witnessScattering cremated remains by airplane is the final way to have a burial at sea, and in our opinion, the best way.  Unlike scattering by boat where the ashes are placed at the desired locations, scattering of ashes by airplane is a more thorough scattering.  This means that the scattering is done over a larger area.  The cremated remains are released into the wind.  Some of the ashes will descend to the earth below while the rest travel with the wind before descending.  By choosing an airplane as your method for burial at sea you have more options for participation. Families can participate by being on board the airplane or watching from the ground.  It is important to work with a pilot that has experience in burial at sea scattering.  Every pilot seems to have a story of an attempt to scatter ashes that doesn’t go well.  If the pilot doesn’t know how to scatter ashes from the plane, it is likely the ashes will end up back in the plane or all over the side of the plane.  If you are thinking of scattering ashes by airplane as your method for burial at sea make sure you seek out a commercial pilot with experience in burial at sea.  Look for an established business with professional liability insurance, commercial-rated pilots and a strong track record.

 

handstoskyHere at A Journey With Wings, one of our most popular scatterings is the witnessed burial at sea scattering.  In this service, an unlimited number of friends and family may gather at a pier or shoreline to witness the plane release the cremated remains.  Families and friends gather at a day and time of their choosing.  The cremated remains are released in full view of the family and friends.  The ashes leave the plane and make an elegant twist in the air.  They are then carried away by the wind and settle to the ocean below for their burial at sea.  Some families bring balloons with messages written on them, and they release the balloons after the burial at sea.  This guarantees a memorable experience for all in attendance.

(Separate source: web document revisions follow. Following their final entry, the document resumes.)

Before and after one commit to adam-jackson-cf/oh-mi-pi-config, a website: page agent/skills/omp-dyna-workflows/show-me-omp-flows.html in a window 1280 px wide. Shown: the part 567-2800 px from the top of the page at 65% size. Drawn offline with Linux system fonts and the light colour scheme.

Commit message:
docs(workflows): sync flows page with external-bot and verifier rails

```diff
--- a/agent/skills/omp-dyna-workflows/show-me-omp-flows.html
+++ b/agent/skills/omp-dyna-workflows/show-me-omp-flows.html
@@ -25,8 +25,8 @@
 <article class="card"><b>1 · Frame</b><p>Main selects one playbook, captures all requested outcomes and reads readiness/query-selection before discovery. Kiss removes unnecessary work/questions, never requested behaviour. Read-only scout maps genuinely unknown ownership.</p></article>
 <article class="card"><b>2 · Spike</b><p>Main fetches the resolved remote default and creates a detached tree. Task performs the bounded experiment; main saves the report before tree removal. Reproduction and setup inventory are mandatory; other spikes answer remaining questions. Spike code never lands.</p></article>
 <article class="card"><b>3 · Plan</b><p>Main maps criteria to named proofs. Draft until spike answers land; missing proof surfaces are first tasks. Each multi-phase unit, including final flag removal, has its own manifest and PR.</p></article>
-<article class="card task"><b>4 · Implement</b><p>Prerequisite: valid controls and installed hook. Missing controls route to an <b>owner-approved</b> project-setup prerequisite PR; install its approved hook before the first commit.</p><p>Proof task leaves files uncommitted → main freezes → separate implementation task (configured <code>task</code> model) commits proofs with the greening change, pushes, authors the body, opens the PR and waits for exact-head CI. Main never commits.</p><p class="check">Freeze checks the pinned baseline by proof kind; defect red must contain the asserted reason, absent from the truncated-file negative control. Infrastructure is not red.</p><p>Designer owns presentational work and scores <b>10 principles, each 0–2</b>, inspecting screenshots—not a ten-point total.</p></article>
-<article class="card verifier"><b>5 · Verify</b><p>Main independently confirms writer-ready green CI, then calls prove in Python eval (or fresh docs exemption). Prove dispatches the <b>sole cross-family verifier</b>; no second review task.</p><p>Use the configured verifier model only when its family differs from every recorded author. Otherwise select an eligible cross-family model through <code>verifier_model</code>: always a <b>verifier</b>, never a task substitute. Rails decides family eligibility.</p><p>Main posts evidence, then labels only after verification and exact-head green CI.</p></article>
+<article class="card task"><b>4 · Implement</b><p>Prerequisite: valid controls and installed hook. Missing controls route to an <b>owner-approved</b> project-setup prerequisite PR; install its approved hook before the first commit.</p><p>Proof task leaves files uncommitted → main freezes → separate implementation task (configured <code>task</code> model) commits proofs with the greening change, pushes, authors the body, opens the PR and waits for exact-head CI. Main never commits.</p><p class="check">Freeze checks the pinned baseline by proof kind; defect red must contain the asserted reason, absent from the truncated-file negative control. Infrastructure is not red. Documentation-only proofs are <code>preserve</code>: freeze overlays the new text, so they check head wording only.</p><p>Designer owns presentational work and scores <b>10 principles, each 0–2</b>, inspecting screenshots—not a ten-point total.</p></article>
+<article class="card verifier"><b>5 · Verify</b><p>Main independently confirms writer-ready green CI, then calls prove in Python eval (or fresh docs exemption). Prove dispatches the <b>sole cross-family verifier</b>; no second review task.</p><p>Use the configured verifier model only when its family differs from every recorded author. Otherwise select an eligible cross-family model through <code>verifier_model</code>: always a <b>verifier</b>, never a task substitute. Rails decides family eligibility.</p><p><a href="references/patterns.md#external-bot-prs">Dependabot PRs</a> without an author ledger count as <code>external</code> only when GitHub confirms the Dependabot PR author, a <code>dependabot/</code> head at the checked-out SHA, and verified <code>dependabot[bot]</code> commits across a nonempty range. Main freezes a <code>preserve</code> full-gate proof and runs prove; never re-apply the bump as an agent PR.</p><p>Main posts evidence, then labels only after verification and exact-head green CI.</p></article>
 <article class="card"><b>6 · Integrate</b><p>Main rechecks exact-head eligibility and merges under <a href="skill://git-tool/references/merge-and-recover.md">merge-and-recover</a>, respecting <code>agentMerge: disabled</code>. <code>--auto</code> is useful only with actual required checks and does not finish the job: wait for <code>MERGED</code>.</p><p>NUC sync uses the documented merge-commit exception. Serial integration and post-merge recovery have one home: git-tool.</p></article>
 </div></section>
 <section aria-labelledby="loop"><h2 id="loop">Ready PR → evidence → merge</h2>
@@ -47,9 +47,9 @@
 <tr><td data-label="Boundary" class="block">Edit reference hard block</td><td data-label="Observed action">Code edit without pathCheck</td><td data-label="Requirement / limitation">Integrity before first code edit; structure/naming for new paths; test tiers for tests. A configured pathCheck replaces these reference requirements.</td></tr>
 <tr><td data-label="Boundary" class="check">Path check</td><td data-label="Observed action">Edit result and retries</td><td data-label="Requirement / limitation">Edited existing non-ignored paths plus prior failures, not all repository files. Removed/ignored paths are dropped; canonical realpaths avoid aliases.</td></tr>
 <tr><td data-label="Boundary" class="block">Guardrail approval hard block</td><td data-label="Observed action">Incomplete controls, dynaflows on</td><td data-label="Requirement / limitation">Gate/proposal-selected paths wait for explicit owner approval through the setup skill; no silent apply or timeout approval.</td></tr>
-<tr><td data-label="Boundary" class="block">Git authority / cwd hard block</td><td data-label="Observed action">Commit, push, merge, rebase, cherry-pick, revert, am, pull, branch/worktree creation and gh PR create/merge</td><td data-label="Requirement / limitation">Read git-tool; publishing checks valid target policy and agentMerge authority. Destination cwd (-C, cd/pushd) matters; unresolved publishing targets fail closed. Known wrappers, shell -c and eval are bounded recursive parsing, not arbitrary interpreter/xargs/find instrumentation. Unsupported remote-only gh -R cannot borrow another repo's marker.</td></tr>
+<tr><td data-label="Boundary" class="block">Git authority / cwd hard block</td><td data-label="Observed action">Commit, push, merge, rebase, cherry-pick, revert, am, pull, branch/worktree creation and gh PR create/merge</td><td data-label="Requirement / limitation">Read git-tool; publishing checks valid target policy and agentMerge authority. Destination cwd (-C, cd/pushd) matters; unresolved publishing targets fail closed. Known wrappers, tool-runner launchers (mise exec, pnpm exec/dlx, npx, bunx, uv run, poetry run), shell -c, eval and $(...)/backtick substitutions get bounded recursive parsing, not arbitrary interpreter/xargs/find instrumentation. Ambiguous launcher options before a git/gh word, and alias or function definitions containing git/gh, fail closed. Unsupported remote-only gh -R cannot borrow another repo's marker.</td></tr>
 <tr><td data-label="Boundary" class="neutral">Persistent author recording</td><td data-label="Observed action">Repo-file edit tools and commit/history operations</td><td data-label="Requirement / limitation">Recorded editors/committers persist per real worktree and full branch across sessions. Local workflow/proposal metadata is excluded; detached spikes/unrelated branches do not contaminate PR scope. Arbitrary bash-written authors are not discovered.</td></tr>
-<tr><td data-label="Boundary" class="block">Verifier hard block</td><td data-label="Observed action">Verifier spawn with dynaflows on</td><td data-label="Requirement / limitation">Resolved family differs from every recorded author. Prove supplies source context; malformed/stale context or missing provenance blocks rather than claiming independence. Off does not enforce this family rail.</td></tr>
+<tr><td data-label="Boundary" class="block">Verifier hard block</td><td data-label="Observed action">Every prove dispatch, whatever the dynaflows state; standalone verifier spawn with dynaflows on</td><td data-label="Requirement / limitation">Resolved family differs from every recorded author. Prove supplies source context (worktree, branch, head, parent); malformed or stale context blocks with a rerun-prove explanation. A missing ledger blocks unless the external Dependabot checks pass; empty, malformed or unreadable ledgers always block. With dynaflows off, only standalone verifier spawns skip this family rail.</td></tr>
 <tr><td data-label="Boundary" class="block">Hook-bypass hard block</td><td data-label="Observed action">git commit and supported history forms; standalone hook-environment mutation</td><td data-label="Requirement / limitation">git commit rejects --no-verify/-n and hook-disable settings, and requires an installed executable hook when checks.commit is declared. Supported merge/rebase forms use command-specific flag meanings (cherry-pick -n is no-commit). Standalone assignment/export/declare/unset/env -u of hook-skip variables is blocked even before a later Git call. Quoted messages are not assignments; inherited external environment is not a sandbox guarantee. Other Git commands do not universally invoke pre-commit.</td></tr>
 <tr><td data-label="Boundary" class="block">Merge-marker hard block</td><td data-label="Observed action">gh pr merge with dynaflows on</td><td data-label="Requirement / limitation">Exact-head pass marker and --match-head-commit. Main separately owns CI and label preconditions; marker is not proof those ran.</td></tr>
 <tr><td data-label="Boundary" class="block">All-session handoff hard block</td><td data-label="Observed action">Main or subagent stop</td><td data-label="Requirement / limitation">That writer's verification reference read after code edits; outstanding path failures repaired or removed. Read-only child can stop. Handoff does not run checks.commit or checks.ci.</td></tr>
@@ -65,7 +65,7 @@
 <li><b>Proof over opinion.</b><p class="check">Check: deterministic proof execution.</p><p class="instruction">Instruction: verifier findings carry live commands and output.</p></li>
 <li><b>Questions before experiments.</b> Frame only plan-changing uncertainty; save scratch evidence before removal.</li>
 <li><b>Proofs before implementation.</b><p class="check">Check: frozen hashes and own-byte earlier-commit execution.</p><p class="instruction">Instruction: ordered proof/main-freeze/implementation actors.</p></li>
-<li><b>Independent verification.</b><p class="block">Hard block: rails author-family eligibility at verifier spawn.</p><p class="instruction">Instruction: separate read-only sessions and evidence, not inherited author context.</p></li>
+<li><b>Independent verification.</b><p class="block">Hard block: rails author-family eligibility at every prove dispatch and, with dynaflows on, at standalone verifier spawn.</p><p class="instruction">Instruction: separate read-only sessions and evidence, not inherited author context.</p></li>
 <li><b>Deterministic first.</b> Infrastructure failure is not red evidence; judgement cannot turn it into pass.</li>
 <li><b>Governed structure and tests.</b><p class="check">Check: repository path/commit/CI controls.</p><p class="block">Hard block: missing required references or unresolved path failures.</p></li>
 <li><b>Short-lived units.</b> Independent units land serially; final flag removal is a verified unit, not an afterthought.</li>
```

If you have any questions about burial at sea or other scattering options, please contact us.